Records from a data source
· · · · · · ·

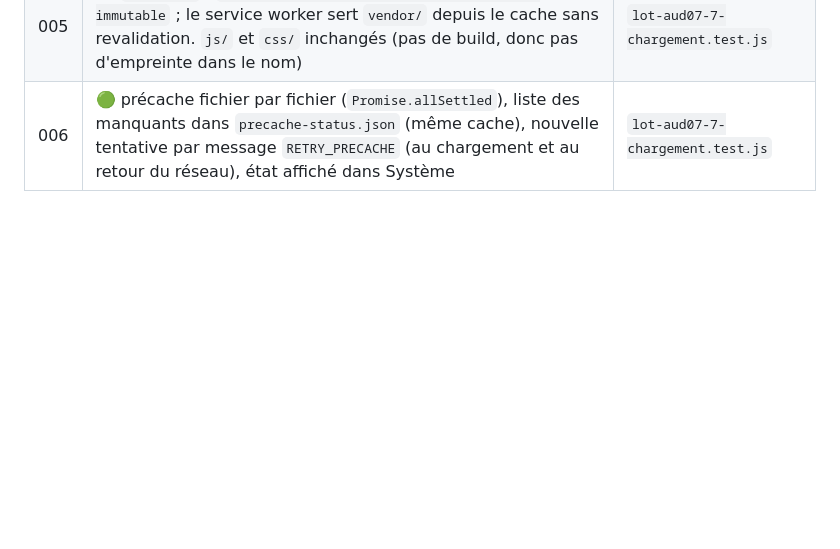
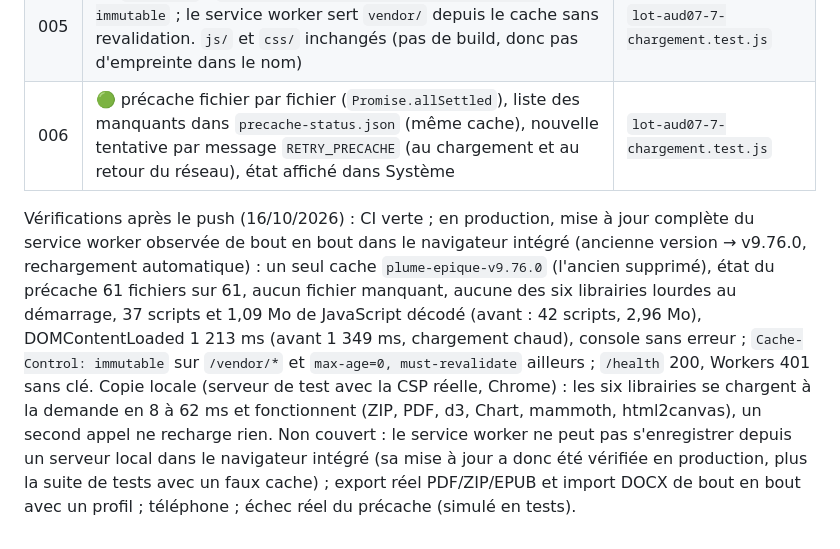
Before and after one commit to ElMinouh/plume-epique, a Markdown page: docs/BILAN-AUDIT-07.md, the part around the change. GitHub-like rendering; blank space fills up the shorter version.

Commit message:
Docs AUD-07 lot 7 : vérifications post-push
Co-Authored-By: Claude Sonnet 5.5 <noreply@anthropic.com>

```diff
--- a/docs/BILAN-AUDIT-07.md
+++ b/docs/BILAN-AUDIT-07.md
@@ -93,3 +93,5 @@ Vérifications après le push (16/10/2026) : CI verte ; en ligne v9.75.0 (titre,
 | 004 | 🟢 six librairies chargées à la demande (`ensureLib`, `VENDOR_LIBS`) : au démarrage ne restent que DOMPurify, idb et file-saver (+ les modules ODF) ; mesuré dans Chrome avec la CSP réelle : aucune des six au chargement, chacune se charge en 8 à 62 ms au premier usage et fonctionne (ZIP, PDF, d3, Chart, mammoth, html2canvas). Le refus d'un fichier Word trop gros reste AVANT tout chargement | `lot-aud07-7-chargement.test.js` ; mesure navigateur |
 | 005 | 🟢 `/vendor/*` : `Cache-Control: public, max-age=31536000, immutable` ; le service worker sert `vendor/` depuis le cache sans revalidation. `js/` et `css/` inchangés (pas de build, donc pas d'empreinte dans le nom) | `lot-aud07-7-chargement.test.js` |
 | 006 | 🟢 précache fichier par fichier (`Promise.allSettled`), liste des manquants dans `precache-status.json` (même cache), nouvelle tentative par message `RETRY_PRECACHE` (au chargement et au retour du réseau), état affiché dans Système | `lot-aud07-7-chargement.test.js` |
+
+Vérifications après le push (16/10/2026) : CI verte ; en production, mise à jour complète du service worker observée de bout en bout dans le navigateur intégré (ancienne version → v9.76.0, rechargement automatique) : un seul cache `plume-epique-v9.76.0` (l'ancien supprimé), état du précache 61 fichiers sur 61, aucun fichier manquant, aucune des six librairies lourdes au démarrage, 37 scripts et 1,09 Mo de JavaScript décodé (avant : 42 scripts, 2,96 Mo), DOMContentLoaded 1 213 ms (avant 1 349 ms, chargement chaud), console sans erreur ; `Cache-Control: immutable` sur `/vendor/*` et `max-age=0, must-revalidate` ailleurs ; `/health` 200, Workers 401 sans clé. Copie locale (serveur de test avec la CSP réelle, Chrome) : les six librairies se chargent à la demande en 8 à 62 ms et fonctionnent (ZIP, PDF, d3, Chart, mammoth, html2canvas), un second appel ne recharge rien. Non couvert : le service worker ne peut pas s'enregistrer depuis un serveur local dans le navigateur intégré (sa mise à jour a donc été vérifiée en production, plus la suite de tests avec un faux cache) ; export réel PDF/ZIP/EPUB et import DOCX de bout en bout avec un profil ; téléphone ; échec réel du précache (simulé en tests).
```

· · · · · · ·

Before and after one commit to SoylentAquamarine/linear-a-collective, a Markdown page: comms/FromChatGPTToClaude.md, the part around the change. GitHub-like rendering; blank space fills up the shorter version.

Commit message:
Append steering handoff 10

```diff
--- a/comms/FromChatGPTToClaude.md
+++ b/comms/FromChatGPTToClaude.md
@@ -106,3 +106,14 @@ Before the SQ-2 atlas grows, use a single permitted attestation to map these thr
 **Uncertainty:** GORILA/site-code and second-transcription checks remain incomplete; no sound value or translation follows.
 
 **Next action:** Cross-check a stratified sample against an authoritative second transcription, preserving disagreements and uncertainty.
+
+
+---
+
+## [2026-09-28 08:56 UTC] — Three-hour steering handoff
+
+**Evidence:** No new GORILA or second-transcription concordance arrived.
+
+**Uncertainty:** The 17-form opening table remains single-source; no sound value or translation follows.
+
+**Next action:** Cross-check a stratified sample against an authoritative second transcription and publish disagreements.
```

· · · · · · ·

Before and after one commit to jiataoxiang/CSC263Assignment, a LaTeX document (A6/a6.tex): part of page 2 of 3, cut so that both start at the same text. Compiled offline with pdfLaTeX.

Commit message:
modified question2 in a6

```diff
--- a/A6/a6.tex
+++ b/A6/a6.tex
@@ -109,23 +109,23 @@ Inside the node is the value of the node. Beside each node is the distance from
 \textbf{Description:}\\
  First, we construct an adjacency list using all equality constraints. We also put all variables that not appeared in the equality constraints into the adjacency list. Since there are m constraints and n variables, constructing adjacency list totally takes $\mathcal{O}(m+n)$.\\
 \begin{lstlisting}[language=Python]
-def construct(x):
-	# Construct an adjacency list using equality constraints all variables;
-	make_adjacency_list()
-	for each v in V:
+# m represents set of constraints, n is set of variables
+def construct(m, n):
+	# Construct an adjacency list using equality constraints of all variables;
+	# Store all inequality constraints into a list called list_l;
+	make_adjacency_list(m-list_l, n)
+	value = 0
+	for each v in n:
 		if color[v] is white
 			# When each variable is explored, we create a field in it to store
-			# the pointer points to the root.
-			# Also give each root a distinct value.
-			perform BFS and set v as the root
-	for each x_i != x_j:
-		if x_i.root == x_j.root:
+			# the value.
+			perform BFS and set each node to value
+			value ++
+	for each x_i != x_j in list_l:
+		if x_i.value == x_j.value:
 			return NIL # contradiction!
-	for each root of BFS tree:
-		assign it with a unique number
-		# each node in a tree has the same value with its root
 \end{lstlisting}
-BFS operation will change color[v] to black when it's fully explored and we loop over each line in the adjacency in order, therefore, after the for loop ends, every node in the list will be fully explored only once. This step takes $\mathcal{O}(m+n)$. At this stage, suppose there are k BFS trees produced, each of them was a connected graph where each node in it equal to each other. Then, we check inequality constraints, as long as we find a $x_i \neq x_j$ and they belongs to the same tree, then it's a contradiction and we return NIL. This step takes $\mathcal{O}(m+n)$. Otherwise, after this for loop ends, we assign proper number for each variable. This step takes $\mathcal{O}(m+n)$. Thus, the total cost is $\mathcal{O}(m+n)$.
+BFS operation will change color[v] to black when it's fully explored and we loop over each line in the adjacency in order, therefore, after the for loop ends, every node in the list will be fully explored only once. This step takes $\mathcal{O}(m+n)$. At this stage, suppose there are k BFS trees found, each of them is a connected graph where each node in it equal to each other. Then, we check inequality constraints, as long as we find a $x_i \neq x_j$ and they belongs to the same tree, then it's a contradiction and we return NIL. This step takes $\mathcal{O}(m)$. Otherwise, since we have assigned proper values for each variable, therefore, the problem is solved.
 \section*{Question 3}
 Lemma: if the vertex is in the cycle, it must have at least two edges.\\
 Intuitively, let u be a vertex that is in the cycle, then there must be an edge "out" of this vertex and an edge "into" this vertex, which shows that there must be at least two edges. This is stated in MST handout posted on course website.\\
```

· · · · · · ·

◆ WORK TO BE COMPLETED: Write out each line above that contains the word "mathcal".

◆ RESPONSE TO THE TASK:
  First, we construct an adjacency list using all equality constraints. We also put all variables that not appeared in the equality constraints into the adjacency list. Since there are m constraints and n variables, constructing adjacency list totally takes $\mathcal{O}(m+n)$.\\
-BFS operation will change color[v] to black when it's fully explored and we loop over each line in the adjacency in order, therefore, after the for loop ends, every node in the list will be fully explored only once. This step takes $\mathcal{O}(m+n)$. At this stage, suppose there are k BFS trees produced, each of them was a connected graph where each node in it equal to each other. Then, we check inequality constraints, as long as we find a $x_i \neq x_j$ and they belongs to the same tree, then it's a contradiction and we return NIL. This step takes $\mathcal{O}(m+n)$. Otherwise, after this for loop ends, we assign proper number for each variable. This step takes $\mathcal{O}(m+n)$. Thus, the total cost is $\mathcal{O}(m+n)$.
+BFS operation will change color[v] to black when it's fully explored and we loop over each line in the adjacency in order, therefore, after the for loop ends, every node in the list will be fully explored only once. This step takes $\mathcal{O}(m+n)$. At this stage, suppose there are k BFS trees found, each of them is a connected graph where each node in it equal to each other. Then, we check inequality constraints, as long as we find a $x_i \neq x_j$ and they belongs to the same tree, then it's a contradiction and we return NIL. This step takes $\mathcal{O}(m)$. Otherwise, since we have assigned proper values for each variable, therefore, the problem is solved.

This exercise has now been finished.